Click To Enlarge
Of those who expressed doubt about being able to find an HR job in the current market, 45 percent said it would be difficult to find a job with compensation comparable to their current position and another 37 percent cited a poor overall job market.
The most common reason HR professionals gave for seeking greener pastures was, well, they want to find greener pastures. More than 2 out of 5 respondents (41 percent) reported “more compensation/pay” as their top motivation. This was followed by 36 percent who sought “better career advancement opportunities.” Here too, the findings for HR professionals reflect wider trends in the economy. The lack of wage growth, despite increased hiring, has economists puzzled.
If economic conditions continue to improve, HR professionals may find some time amid their busy recruiting schedules to dust off their own resumes.
Jen Schramm is manager of the Workforce Trends program at SHRM.
You have successfully saved this page as a bookmark.
Please confirm that you want to proceed with deleting bookmark.
You have successfully removed bookmark.
Please log in as a SHRM member before saving bookmarks.
Your session has expired. Please log in again before saving bookmarks.
Please purchase a SHRM membership before saving bookmarks.
An error has occurred

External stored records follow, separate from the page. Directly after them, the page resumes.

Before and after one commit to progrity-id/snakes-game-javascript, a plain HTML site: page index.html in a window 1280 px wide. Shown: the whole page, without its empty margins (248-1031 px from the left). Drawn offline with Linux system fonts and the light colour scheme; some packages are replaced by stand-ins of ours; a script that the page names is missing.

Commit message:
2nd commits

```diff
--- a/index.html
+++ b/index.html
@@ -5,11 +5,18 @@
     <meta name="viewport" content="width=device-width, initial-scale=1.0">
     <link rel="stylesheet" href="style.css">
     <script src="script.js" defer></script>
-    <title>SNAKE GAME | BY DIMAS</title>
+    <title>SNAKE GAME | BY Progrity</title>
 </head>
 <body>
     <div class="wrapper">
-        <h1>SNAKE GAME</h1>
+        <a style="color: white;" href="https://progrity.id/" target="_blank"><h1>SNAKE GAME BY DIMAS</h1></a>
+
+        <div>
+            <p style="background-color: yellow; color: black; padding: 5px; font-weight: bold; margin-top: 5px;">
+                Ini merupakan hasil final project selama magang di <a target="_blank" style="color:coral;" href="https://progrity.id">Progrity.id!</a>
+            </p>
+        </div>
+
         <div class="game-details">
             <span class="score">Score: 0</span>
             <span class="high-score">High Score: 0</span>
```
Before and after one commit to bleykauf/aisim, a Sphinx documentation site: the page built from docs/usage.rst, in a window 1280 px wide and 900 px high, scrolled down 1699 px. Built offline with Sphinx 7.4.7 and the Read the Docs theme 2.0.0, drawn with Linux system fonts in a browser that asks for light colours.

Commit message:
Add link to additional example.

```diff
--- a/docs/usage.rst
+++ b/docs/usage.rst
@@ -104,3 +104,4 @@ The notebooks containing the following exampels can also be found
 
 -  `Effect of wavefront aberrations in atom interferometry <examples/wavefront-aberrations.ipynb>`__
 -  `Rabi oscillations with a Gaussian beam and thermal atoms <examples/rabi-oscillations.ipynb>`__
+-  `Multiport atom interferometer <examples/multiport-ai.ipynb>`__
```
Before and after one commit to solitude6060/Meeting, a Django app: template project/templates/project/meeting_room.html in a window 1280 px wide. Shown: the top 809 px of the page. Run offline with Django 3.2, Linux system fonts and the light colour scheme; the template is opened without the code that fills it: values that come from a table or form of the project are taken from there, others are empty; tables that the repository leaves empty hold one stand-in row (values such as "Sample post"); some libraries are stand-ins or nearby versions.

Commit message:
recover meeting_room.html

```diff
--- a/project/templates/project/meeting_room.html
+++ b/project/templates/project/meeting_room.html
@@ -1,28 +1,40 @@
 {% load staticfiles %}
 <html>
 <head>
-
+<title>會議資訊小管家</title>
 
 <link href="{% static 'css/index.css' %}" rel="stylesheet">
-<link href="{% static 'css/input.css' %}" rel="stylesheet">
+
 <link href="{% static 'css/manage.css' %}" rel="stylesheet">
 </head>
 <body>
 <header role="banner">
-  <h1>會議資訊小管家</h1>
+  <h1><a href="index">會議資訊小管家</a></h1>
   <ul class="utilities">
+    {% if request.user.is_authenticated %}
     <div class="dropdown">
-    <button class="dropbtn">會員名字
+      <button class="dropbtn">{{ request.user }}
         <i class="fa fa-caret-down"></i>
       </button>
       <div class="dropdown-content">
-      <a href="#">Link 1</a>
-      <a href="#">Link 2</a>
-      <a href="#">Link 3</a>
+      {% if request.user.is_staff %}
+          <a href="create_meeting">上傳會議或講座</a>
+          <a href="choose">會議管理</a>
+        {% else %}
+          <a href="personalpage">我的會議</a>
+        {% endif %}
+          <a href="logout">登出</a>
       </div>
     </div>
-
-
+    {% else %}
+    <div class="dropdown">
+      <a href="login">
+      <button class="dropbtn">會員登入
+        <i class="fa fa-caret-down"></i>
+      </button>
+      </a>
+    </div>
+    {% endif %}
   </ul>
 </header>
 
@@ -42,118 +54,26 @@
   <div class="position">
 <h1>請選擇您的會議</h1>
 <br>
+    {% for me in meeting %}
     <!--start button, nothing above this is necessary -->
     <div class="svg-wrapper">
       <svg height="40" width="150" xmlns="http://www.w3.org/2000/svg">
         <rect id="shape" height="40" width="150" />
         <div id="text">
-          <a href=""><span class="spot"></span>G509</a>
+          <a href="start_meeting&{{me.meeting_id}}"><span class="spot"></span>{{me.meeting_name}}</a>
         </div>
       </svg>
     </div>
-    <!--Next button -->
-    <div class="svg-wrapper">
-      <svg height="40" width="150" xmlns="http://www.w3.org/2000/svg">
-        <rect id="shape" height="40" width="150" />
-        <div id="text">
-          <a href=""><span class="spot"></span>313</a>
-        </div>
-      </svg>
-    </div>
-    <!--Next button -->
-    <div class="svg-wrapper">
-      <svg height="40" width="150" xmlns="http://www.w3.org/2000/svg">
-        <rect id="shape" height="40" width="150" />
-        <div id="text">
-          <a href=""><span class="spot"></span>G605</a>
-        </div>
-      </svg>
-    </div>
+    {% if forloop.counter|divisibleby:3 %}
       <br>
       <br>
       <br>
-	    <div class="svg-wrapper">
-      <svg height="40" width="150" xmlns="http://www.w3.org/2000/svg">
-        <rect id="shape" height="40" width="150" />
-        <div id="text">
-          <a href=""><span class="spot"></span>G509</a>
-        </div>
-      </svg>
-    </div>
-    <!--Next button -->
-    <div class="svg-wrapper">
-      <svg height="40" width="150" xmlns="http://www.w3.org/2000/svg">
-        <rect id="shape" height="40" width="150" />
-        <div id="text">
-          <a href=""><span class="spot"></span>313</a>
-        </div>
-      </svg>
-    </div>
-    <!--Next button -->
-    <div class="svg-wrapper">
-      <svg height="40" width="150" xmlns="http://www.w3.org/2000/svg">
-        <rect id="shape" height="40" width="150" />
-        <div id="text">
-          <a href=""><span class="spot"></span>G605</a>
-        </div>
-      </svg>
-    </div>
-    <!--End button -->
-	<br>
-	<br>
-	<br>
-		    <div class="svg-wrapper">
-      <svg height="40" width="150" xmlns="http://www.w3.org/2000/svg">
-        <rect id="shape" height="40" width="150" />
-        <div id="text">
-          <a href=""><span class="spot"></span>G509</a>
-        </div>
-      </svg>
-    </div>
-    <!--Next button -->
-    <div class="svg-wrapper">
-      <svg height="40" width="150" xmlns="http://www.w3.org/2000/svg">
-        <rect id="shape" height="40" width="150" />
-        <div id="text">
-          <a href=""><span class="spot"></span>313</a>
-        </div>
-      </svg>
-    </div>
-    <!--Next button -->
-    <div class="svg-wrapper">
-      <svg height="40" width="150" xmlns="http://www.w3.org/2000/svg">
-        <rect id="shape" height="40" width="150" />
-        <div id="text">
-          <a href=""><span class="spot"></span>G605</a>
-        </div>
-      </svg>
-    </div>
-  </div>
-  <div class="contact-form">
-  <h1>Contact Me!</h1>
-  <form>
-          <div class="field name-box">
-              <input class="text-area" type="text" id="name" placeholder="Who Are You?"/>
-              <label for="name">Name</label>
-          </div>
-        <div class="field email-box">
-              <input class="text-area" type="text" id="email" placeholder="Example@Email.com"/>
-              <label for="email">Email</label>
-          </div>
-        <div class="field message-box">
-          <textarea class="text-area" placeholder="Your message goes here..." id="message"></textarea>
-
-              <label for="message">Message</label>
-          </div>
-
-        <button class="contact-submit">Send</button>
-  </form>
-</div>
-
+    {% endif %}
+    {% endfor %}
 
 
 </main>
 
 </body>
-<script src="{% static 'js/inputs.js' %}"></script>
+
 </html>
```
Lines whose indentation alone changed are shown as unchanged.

Recommended for you
Become a SHRM Member
SHRM’s HR Vendor Directory contains over 3,200 companies